### Source data
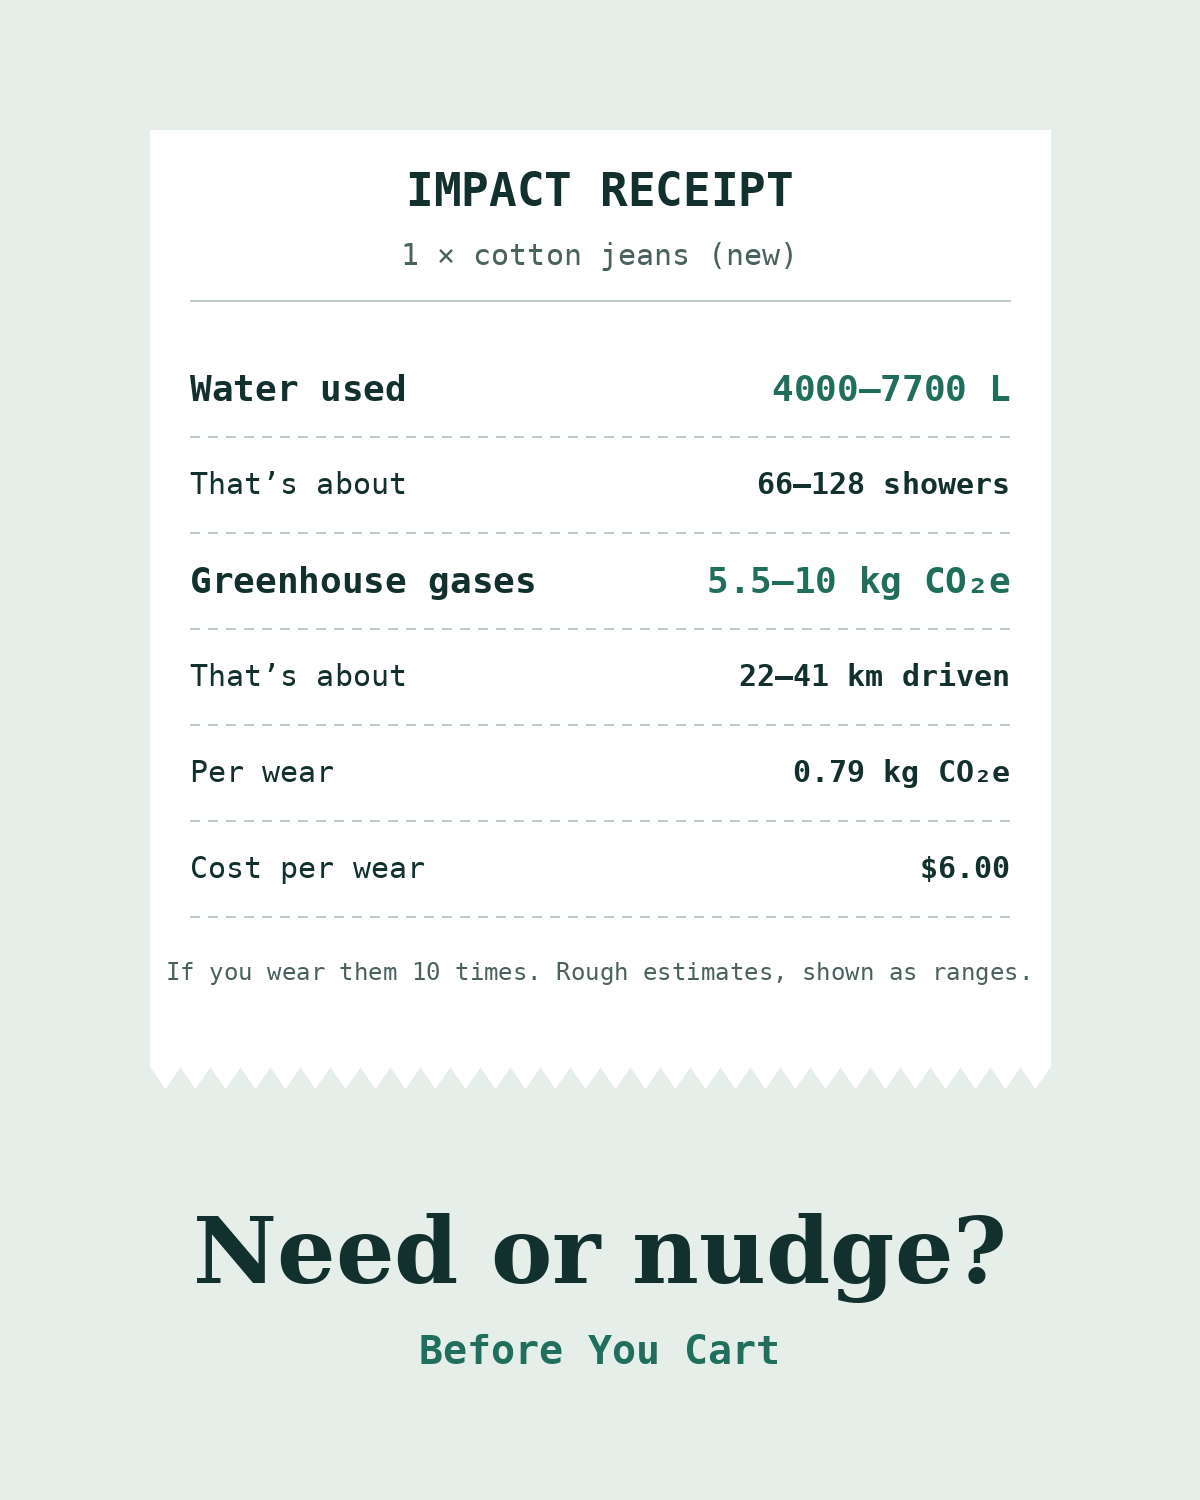
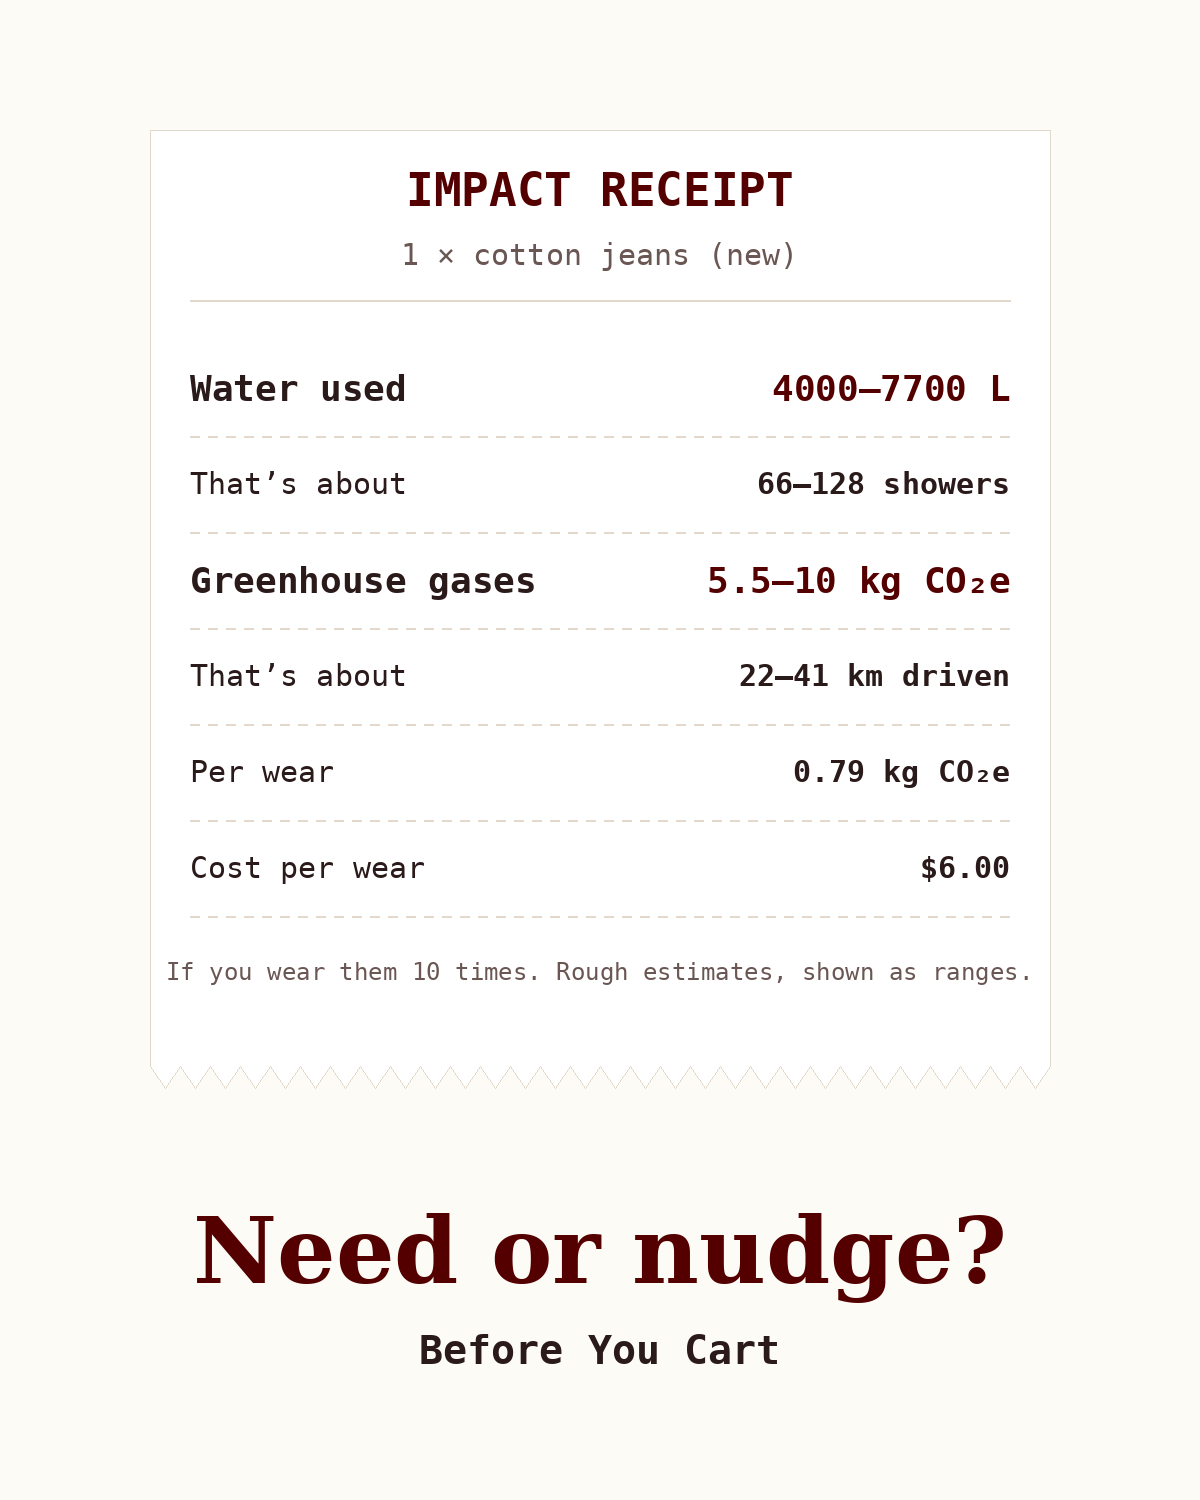
Add files via upload

diff --git a/index.html b/index.html
@@ -2,6 +2,7 @@
 <html lang="en">
 <head>
 <meta charset="utf-8">
+<meta name="theme-color" content="#550000">
 <meta name="viewport" content="width=device-width, initial-scale=1, viewport-fit=cover">
 <title>Before You Cart</title>
 <meta name="description" content="Get an impact receipt for what you are about to buy, and spot the sales tactics working on you. Rough estimates, shown as ranges. No trackers, no AI.">
@@ -14,10 +15,10 @@
 <meta name="twitter:image" content="https://super-future-visions.github.io/before-you-cart/preview.png">
 
 <style>
-:root{--bg:#E6EEEA;--paper:#FFFFFF;--ink:#12302D;--mute:#4A625E;--line:#BCCBC6;--accent:#1F6F5C;--accent-ink:#FFFFFF;--warn:#A8321F;
+:root{--bg:#FDFBF5;--paper:#FFFFFF;--ink:#2A1A1A;--mute:#6A5753;--line:#E3D8CC;--accent:#550000;--accent-ink:#FDFBF5;--warn:#B45309;
 box-sizing:border-box;padding-top:env(safe-area-inset-top,0px);padding-bottom:env(safe-area-inset-bottom,0px);color-scheme:light}
-@media (prefers-color-scheme:dark){:root:not([data-theme="light"]){--bg:#0D1A18;--paper:#162624;--ink:#E4EFEC;--mute:#9DB5B0;--line:#2C4440;--accent:#5CC4A8;--accent-ink:#0D1A18;--warn:#F08A76;color-scheme:dark}}
-:root[data-theme="dark"]{--bg:#0D1A18;--paper:#162624;--ink:#E4EFEC;--mute:#9DB5B0;--line:#2C4440;--accent:#5CC4A8;--accent-ink:#0D1A18;--warn:#F08A76;color-scheme:dark}
+@media (prefers-color-scheme:dark){:root:not([data-theme="light"]){--bg:#1C0E0E;--paper:#2A1515;--ink:#F6EEE6;--mute:#CDB8B1;--line:#4D2C2C;--accent:#F0B4B4;--accent-ink:#2A0A0A;--warn:#F3B562;color-scheme:dark}}
+:root[data-theme="dark"]{--bg:#1C0E0E;--paper:#2A1515;--ink:#F6EEE6;--mute:#CDB8B1;--line:#4D2C2C;--accent:#F0B4B4;--accent-ink:#2A0A0A;--warn:#F3B562;color-scheme:dark}
 html{scroll-padding-top:env(safe-area-inset-top,0px)}
 *{box-sizing:border-box}
 body{margin:0;background:var(--bg);color:var(--ink);font:17px/1.55 system-ui,-apple-system,"Segoe UI",sans-serif}
@@ -56,6 +57,7 @@ footer p{margin:8px 0}
 .badge{display:inline-block;border:1px solid var(--line);border-radius:8px;padding:10px 14px;background:var(--paper);color:var(--ink);margin:6px 0}
 
 .deep>summary{cursor:pointer;font:700 1.15rem/1.3 Georgia,"Iowan Old Style",serif}.deep[open]>summary{margin-bottom:12px}.deep>summary:focus-visible{outline:3px solid var(--accent);outline-offset:2px}
+h1,h2{color:var(--accent)}
 </style>
 </head>
 <body>
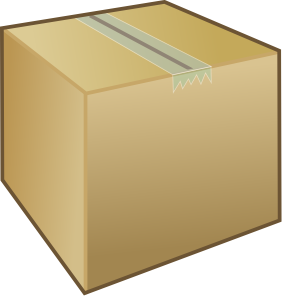
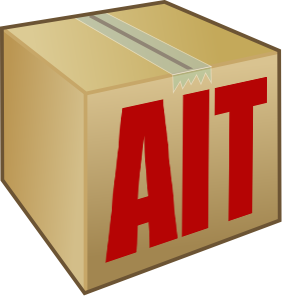
finished hbbtv initialization

Changed region(s): [[0.3688, 0.2432, 0.9645, 0.8818]]

diff --git a/index.html b/index.html
@@ -268,18 +268,25 @@
                         </div>
                     </section>
                     <section data-background="#fff" style="width: 1920px; height: 1080px;">
-                        <img src="/img/broadcaster.png" alt="broadcaster" style="position: absolute; top: 0; left: 50%; width: 200px; border: 0; box-shadow: none; margin-left: -100px;">
-                        <img src="/img/tv_wo_hbbtv.svg" alt="broadcaster" style="position: absolute; top: 59%; left: 50%; width: 500px; border: 0; box-shadow: none; margin-left: -250px;">
-                        <img src="/img/arrow.svg" alt="broadcaster" style="position: absolute; top: 9%; left: 30%; width: 500px; border: 0; box-shadow: none; margin-left: -250px; z-index: 0;">
-                        <img src="/img/dvb-t.png" alt="broadcaster" style="position: absolute; top: 40%; left: 22%; width: 150px; border: 0; margin-left: -250px; background-color: #fff; padding: 10px; box-shadow: 0 0 10px rgba(0, 0, 0, 0.15); z-index: 1;">
-                        <img src="/img/arrow.svg" alt="broadcaster" style="position: absolute; top: 6%; left: 27%; width: 567px; border: 0; box-shadow: none; margin-left: -250px; z-index: 0;">
-                        <img src="/img/dvb-s.png" alt="broadcaster" style="position: absolute; top: 47%; left: 25%; width: 150px; border: 0; margin-left: -250px; background-color: #fff; padding: 10px; box-shadow: 0 0 10px rgba(0, 0, 0, 0.15); z-index: 1;">
-                        <img src="/img/arrow.svg" alt="broadcaster" style="position: absolute; top: 3%; left: 24%; width: 634px; border: 0; box-shadow: none; margin-left: -250px; z-index: 0;">
-                        <img src="/img/dvb-c.png" alt="broadcaster" style="position: absolute; top: 53.5%; left: 29%; width: 150px; border: 0; margin-left: -250px; background-color: #fff; padding: 10px; box-shadow: 0 0 10px rgba(0, 0, 0, 0.15); z-index: 1;">
+                        <img src="/img/broadcaster.png" alt="broadcaster" class="fragment" style="position: absolute; top: 0; left: 50%; width: 200px; border: 0; box-shadow: none; margin-left: -100px;">
+                        <img class="fragment" src="/img/tv_wo_hbbtv.svg" alt="broadcaster" style="position: absolute; top: 59%; left: 50%; width: 500px; border: 0; box-shadow: none; margin-left: -250px;">
+    					<div class="fragment dvb_types">
+                            <img src="/img/arrow.svg" class="dvb2_arrow" alt="broadcaster" style="position: absolute; top: 9%; left: 30%; width: 500px; border: 0; box-shadow: none; margin-left: -250px; z-index: 0;">
+                            <img src="/img/dvb-t.png" class="dvb1" alt="broadcaster" style="position: absolute; top: 40%; left: 22%; width: 150px; border: 0; margin-left: -250px; background-color: #fff; padding: 10px; box-shadow: 0 0 10px rgba(0, 0, 0, 0.15); z-index: 1;">
+                            <img src="/img/arrow.svg" class="dvb1_arrow" alt="broadcaster" style="position: absolute; top: 6%; left: 27%; width: 567px; border: 0; box-shadow: none; margin-left: -250px; z-index: 0;">
+                            <img src="/img/dvb-s.png" class="dvb2" alt="broadcaster" style="position: absolute; top: 47%; left: 25%; width: 150px; border: 0; margin-left: -250px; background-color: #fff; padding: 10px; box-shadow: 0 0 10px rgba(0, 0, 0, 0.15); z-index: 1;">
+                            <img src="/img/arrow.svg" class="dvb3_arrow" alt="broadcaster" style="position: absolute; top: 3%; left: 24%; width: 634px; border: 0; box-shadow: none; margin-left: -250px; z-index: 0;">
+                            <img src="/img/dvb-c.png" class="dvb3" alt="broadcaster" style="position: absolute; top: 53.5%; left: 29%; width: 150px; border: 0; margin-left: -250px; background-color: #fff; padding: 10px; box-shadow: 0 0 10px rgba(0, 0, 0, 0.15); z-index: 1;">
+                        </div>
 
-                        <img src="/img/arrow.svg" alt="broadcaster" style="position: absolute; top: 6%; left: 68%; width: 567px; border: 0; box-shadow: none; margin-left: -250px; z-index: 0; transform: scaleX(-1)">
-                        <img src="/img/cloud.svg" alt="broadcaster" style="position: absolute; top: 11%; left: 78%; width: 567px; border: 0; box-shadow: none; margin-left: -250px; z-index: 0;">
-                        <img id="ait" src="/img/ait.png" alt="AIT Package">
+                        <img class="fragment ait_package" id="ait" src="/img/ait.png" alt="AIT Package">
+
+                        <div class="fragment">
+                            <img src="/img/arrow.svg" alt="broadcaster" style="position: absolute; top: 6%; left: 68%; width: 567px; border: 0; box-shadow: none; margin-left: -250px; z-index: 0; transform: scaleX(-1)">
+                            <img src="/img/cloud.svg" alt="broadcaster" style="position: absolute; top: 11%; left: 78%; width: 567px; border: 0; box-shadow: none; margin-left: -250px; z-index: 0;">
+                        </div>
+
+                        <img class="fragment" src="/img/hbbtv_overlay.png" alt="broadcaster" style="position: absolute; top: 59%; left: 50%; width: 500px; border: 0; box-shadow: none; margin-left: -250px;">
                     </section>
                     <section
                         data-background-video="/videos/ard.mp4"
@@ -415,6 +422,19 @@
                     setTimeout(() => document.querySelector('.roku_tv').className += " showme", 200)
                     setTimeout(() => document.querySelector('.tizen_os').className += " showme", 300)
                     setTimeout(() => document.querySelector('.web_os').className += " showme", 400)
+                }
+
+                if (event.fragment.className.indexOf('ait_package') > -1) {
+                    document.querySelector('#ait').className += " animate";
+                }
+
+                if (event.fragment.className.indexOf('dvb_types') > -1) {
+                    document.querySelector('.dvb1').className += " showme";
+                    document.querySelector('.dvb3_arrow').className += " showme";
+                    setTimeout(() => document.querySelector('.dvb2').className += " showme", 200)
+                    setTimeout(() => document.querySelector('.dvb1_arrow').className += " showme", 200)
+                    setTimeout(() => document.querySelector('.dvb3').className += " showme", 400)
+                    setTimeout(() => document.querySelector('.dvb2_arrow').className += " showme", 400)
                 }
             });
 		</script>

diff --git a/css/presentation.css b/css/presentation.css
@@ -88,7 +88,15 @@ h2.driver {
     transition: opacity 0.3s;
 }
 
-.reveal section img.tv_os.showme {
+.reveal .dvb1, .reveal .dvb2, .reveal .dvb3,
+.reveal .dvb1_arrow, .reveal .dvb2_arrow, .reveal .dvb3_arrow {
+    opacity: 0;
+    transition: opacity 0.3s;
+}
+
+.reveal section img.tv_os.showme,
+.reveal .dvb1.showme, .reveal .dvb2.showme, .reveal .dvb3.showme,
+.reveal .dvb1_arrow.showme, .reveal .dvb2_arrow.showme, .reveal .dvb3_arrow.showme {
     opacity: 1;
 }
 
@@ -124,11 +132,29 @@ h2.driver {
     top: 9%;
     left: 17%;
     offset-path: path('m471.98398 8.0c-51.10675 14.763205 -236.05096 38.75591 -306.64038 88.57923c-70.58943 49.823326 -107.57827 126.09252 -116.89619 210.36072c-9.317917 84.26819 7.3405647 229.43237 60.988693 295.24847c26.824059 32.908142 81.17823 53.66815 134.26181 68.27728c26.541794 7.3045044 52.765945 13.071289 75.07234 18.049988c11.153198 2.4893188 21.326965 4.781555 30.071259 6.97052c1.0930481 0.2736206 2.1637573 0.54571533 3.2112427 0.81622314l1.0679321 0.27825928');
-    animation: pathy 3200ms infinite linear;
+}
+
+.animate {
+    animation-name: pathy;
+    animation-duration: 3200ms;
+    animation-timing-function: linear;
+}
+#ait.animate {
+    width: 0;
 }
 
 @keyframes pathy {
-  100% {
-    offset-distance: 100%;
-  }
+    from {
+        width: 0px;
+    }
+    10% {
+        width: 100px;
+    }
+    90% {
+        width: 100px;
+    }
+    100% {
+        width: 0;
+        offset-distance: 100%;
+    }
 }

### Exercise
Only the number of lines above that contain "bottom" should be given as the answer.

### Output of the task
2